Prairie-born and Okanagan-raised, music didn't play much of a role in my early years, unless you consider listening to my parents play Dean Martin and Bert Kampfert over and over again, on the "Hi-Fi". In about the sixth grade I registered (late) for the school bandthe only instrument not assigned at that point was the bass horn (tuba).now it didn't take me long to figure-out that this cumbersome instrument was not in my musical vision of the future it did however give me my introduction to formal music training and sheet music.
In my early teens, and well after the demise of my tuba career, my father arrived home from one of his business trips with an old, well-worn, acoustic guitar. This clearly had the potential to be far sexier than the bass horn, and I spent hour upon hour attempting to master C, F, and G, which was, in my mind, pretty much all you needed to know to play popular music in the early 60's!
Shortly thereafter, Jeff Boyne and I struck-up a friendship and we began to discuss music. Jeff owned a pair of bongo drums which caught my attention. We agreed to swap instruments, and shortly after, the idea of putting a band together was born.
The result of that vision was the Mark IV, which included Jeff, and I, Brian Anderson and Don Siemens. We were a successful local band from Penticton playing B.C., Alberta and Washington State. The music in the mid to late 60's was primarily that of the British invasion with new hits hitting the airwaves every week it seemed. We prided ourselves on always having the most recent hits in our set-list, and did our best to look like the bands that were appearing on Ed Sullivan each week, wearing suits, stylish "long hair" and even sporting the pearl grey Ludwigs, just like Ringo.
In the late 60's decisions needed to be made regarding university, and that brought about the end of the Mark IV..we closed in August of 1968 to a sold-out house in the Penticton Peach Bowl. (which is where we played again this August, 37 years later.to a sold-out house!)
I moved-on to university, a career in the food business, and retired on the 54 7/12ths plan as a corporate executive in Toronto. During my business career, my music involvement consisted of listening only, with a couple of "sit-ins" on someone else's kit, usually at one of my sales meetings. A couple of years prior to finishing-up in the food business, my wife surprised me with a set of Yamaha Digital drums.and the "re-birth" was under way!

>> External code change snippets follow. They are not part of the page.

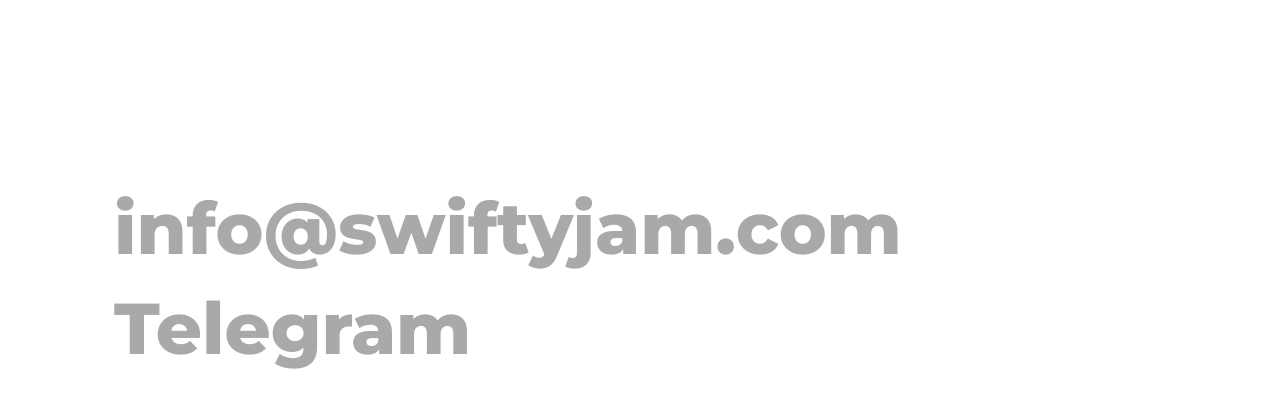
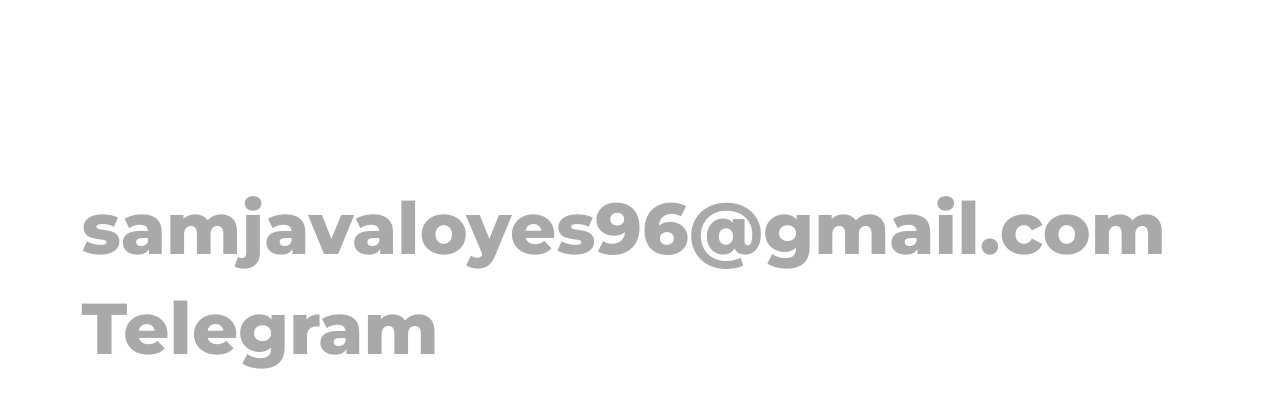
Before and after one commit to swiftyjam/studio, a plain HTML site: page contact.html in a window 1280 px wide. Shown: the part 127-534 px from the top of the page. Drawn offline with nearby package versions, Linux system fonts and the light colour scheme.

Commit message:
UPDATE 22

```diff
--- a/contact.html
+++ b/contact.html
@@ -9,18 +9,15 @@
     <meta http-equiv="Content-Type" content="text/html; charset=utf-8" />
     <meta http-equiv="Content-Type" content="text/html; charset=ISO-8859-1">
     <link rel="stylesheet" href="css/style.css">
-	<meta name="description"
-		content="Design studio, we pick your ideas and bring them to real life: Branding, UX/UI, Motion Graphics, Art, Print, 3D ">
+    <meta name="description" content="Design studio, we pick your ideas and bring them to real life: Branding, UX/UI, Motion Graphics, Art, Print, 3D ">
     <meta name="keywords" content="Design,studio,Graphic design, Diseño gafico,samuel,javaloyes,3d,design,graphic">
     <link rel="shortcut icon" type="image/png" href="data/fav0.png" id="favi">
     <meta property="og:title" content="Swifty Jam, Design">
-	<meta property="og:description"
-		content="Design studio, we pick your ideas and bring them to real life: Branding, UX/UI, Motion Graphics, Art, Print, 3D ">
+    <meta property="og:description" content="Design studio, we pick your ideas and bring them to real life: Branding, UX/UI, Motion Graphics, Art, Print, 3D ">
     <meta property="og:image" content="data/profile.png">
     <meta property="og:url" content="index.html">
     <meta name="twitter:title" content="Swifty Jam, Design">
-	<meta name="twitter:description"
-		content=" Design studio, we pick your ideas and bring them to real life: Branding, UX/UI, Motion Graphics, Art, Print, 3D ">
+    <meta name="twitter:description" content=" Design studio, we pick your ideas and bring them to real life: Branding, UX/UI, Motion Graphics, Art, Print, 3D ">
     <meta name="twitter:image" content="data/profile.png">
     <meta name="twitter:card" content="summary_large_image">
     <title>Swifty Jam | Contact</title>
@@ -54,9 +51,11 @@
 							<circle cx="10" cy="20" r="6" stroke="black" fill="black"></circle>
 						</svg></li>
                     <!-- contact button mobile -->
-					<li class="connect_m"> <a class="menu__connect mobile" href="#">
+                    <li class="connect_m">
+                        <a class="menu__connect mobile" href="#">
                             <img src="data/126495.svg">
-						</a></li>
+                        </a>
+                    </li>
                 </ul>
             </div>
         </div>
@@ -71,7 +70,7 @@
 			<img class="decor dec-right hide-pc" src="data/liquid2O.png" alt="liquid"> -->
             <div class="landingCard__container lc-left">
                 <div class="landingCard__text">
-					<h1 class="contact"><a href="mailto:info@swiftyjam.com">info@swiftyjam.com</a></h1>
+                    <h1 class="contact"><a href="mailto:samjavaloyes96@gmail.com">samjavaloyes96@gmail.com</a></h1>
                     <h1 class="contact"><a href="http://t.me/swiftyjam">Telegram </a></h1>
                 </div>
             </div>
```
Lines whose indentation alone changed are shown as unchanged.
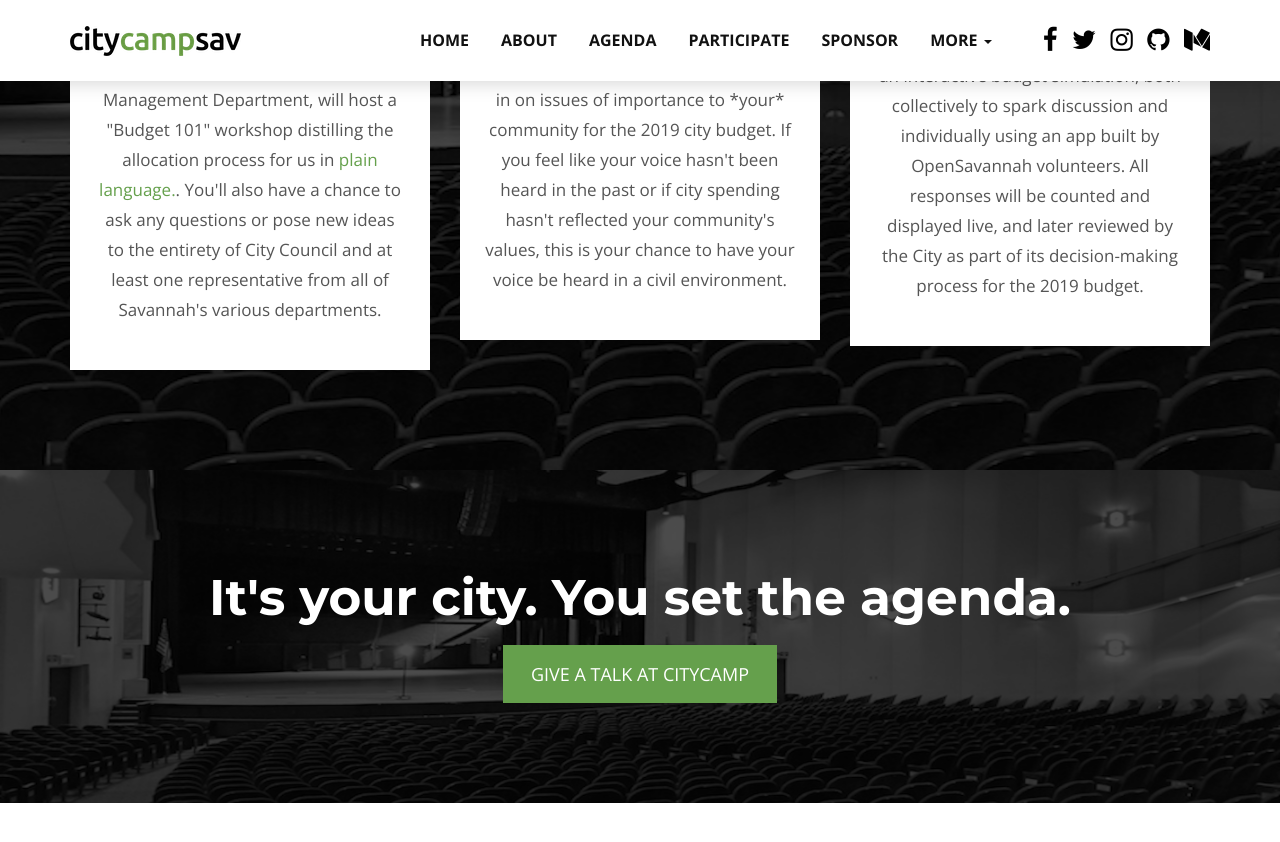
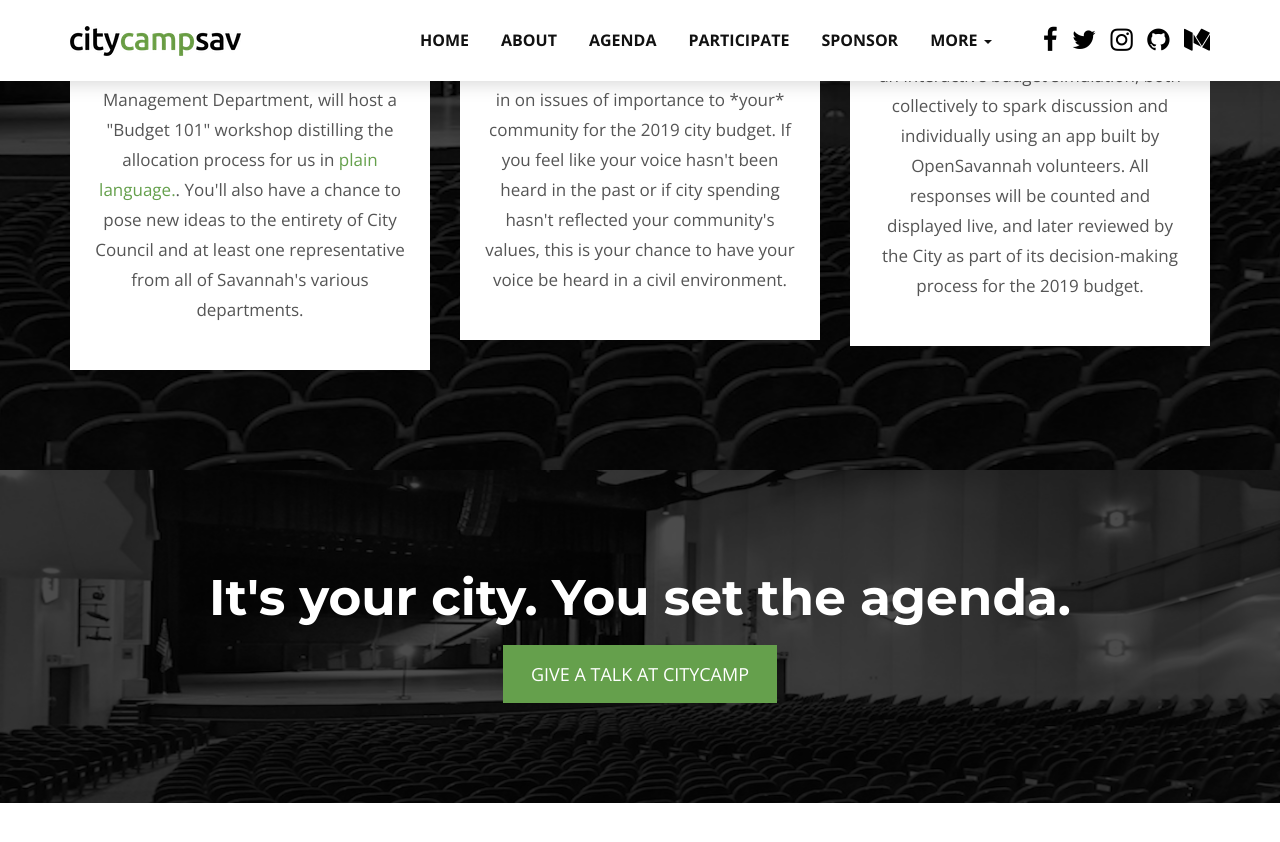
Before and after one commit to opensavannah/citycampsav.org, a Jekyll site: the page built from index.html, in a window 1280 px wide and 900 px high, scrolled down 2172 px. Shown: the top 842 px of the window. Built offline with Jekyll 4.4.1, drawn with Linux system fonts in a browser that asks for light colours.

Commit message:
Updated '_data/more-info.yml' via CloudCannon

```diff
--- a/_data/more-info.yml
+++ b/_data/more-info.yml
@@ -1,7 +1,7 @@
 - icon: fa-money
   heading: "Learn how the city budget works"
   desc: >
-    At 266 pages, the city's <a href="https://www.savannahga.gov/DocumentCenter/View/14317/2018-Adopted-Budgetrevised?bidId=">annual municipal budget</a> isn't exactly easy to understand. Luckily, Melissa Carter, Director of City of Savannah's Budget Management Department, will host a "Budget 101" workshop distilling the allocation process for us in <a href="http://plainlanguage.gov">plain language.</a>. You'll also have a chance to ask any questions or pose new ideas to the entirety of City Council and at least one representative from all of Savannah's various departments.
+    At 266 pages, the city's <a href="https://www.savannahga.gov/DocumentCenter/View/14317/2018-Adopted-Budgetrevised?bidId=">annual municipal budget</a> isn't exactly easy to understand. Luckily, Melissa Carter, Director of City of Savannah's Budget Management Department, will host a "Budget 101" workshop distilling the allocation process for us in <a href="http://plainlanguage.gov">plain language.</a>. You'll also have a chance to pose new ideas to the entirety of City Council and at least one representative from all of Savannah's various departments.
 - icon: fa-rocket
   heading: "Let your voice be heard"
   desc: >
```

Upon our return to Vancouver in 2004, I re-connected with Jeff and Brian at a dinner at Jeff's home. We moved out to his studio after dinner to see if we could still manage a song or two from the past.well, the magic was evident.and the net result was the resurgence of the Mark IV as The Crosstown Bus (Jeff and Brian's band from the 70's). The addition of a rare talent in Diedre La Croix on keyboards,and vocals, rounded-out the group.
Today, I am thrilled to be playing a Yamaha studio kit with three rack toms, two floor toms and a spectacular 3" Yamaha snare. Up top, I work with 16" and 18" Paiste Crash cymbals, a 19" Armond Zildjian signature sizzle ride, and a 20" Zildjian ride.
Down in the basement I play a DW 9000 with a Pearl back-up.
Because of my musical sabbatical of nearly 30 years, I have been working with one of Vancouver's bright drum talents, Jay Deachman (www. jaydeachman.com) to speed-up my re-entry.
Nothing that I have done in the past 30 years is as much fun, nor as satisfying as being re-connected with these three other great musicians, and playing music that has a magical effect on the crowds.and we think that shines through in our on-stage performances
"You can play loud when you play loud or you can play soft, but don't lose the intensity of the beat..once you lose the intensity, all is lost."